#### [Work item]
Check the material that follows and say how many lines include the string "lighten", giving the number alone.
··········
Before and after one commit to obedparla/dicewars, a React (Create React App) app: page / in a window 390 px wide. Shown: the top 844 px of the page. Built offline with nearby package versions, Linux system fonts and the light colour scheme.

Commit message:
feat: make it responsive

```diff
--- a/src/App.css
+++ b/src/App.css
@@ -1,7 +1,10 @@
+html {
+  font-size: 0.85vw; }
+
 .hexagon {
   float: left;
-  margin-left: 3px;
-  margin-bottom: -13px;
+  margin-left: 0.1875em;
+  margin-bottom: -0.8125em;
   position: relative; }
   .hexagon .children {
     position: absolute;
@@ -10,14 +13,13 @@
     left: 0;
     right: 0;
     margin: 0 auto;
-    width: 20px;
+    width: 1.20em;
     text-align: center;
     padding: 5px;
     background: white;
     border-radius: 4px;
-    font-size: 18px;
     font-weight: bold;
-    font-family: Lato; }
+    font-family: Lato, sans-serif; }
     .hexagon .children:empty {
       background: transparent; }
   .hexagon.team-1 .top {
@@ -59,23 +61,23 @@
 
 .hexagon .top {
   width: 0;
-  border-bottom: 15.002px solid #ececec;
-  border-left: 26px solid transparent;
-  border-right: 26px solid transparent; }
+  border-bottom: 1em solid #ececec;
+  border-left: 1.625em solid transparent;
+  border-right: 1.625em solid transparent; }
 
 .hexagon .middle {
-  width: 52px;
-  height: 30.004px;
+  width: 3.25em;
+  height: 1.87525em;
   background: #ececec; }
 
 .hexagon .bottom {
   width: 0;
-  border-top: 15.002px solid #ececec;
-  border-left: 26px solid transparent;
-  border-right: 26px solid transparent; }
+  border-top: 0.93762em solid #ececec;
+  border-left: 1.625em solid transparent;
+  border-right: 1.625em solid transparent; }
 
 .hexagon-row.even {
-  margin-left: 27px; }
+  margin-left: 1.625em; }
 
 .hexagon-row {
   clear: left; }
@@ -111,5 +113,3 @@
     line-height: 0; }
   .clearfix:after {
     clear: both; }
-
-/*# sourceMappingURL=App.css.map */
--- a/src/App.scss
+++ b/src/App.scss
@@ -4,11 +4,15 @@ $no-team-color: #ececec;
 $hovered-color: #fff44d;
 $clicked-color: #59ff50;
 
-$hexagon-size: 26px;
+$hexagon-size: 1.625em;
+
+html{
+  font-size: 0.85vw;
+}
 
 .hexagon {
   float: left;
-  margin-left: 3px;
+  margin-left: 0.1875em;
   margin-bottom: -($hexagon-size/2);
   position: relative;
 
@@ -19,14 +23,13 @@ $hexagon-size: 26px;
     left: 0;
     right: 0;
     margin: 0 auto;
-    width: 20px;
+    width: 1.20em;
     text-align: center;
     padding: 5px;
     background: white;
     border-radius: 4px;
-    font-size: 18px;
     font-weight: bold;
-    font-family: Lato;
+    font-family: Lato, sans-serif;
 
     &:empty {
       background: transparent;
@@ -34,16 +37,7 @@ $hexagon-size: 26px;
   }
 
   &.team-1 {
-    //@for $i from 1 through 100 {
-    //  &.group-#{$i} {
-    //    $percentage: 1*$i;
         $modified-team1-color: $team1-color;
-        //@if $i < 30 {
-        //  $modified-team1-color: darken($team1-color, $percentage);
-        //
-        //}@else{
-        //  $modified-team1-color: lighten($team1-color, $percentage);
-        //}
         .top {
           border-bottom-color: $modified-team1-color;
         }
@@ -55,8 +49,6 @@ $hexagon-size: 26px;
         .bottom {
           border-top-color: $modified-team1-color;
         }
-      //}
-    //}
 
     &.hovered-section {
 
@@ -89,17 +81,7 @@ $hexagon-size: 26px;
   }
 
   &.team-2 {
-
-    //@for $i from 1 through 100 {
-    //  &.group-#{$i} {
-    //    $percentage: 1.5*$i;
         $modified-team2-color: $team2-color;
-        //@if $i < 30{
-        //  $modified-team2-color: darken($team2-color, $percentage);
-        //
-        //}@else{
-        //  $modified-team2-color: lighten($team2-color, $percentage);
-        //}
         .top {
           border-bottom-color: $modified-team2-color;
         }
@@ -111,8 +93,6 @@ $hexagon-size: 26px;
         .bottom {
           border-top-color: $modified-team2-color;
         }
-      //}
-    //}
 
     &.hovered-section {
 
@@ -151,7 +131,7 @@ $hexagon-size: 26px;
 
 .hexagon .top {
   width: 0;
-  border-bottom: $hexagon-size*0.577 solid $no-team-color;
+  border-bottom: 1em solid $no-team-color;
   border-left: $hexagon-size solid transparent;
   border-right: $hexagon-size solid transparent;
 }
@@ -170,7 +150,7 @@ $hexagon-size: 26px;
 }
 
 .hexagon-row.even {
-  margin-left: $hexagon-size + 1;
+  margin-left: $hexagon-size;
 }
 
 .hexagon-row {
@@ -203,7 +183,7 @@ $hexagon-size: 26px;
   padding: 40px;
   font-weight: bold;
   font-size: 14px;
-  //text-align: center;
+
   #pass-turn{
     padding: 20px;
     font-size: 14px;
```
··········
#### [Exercise output]
2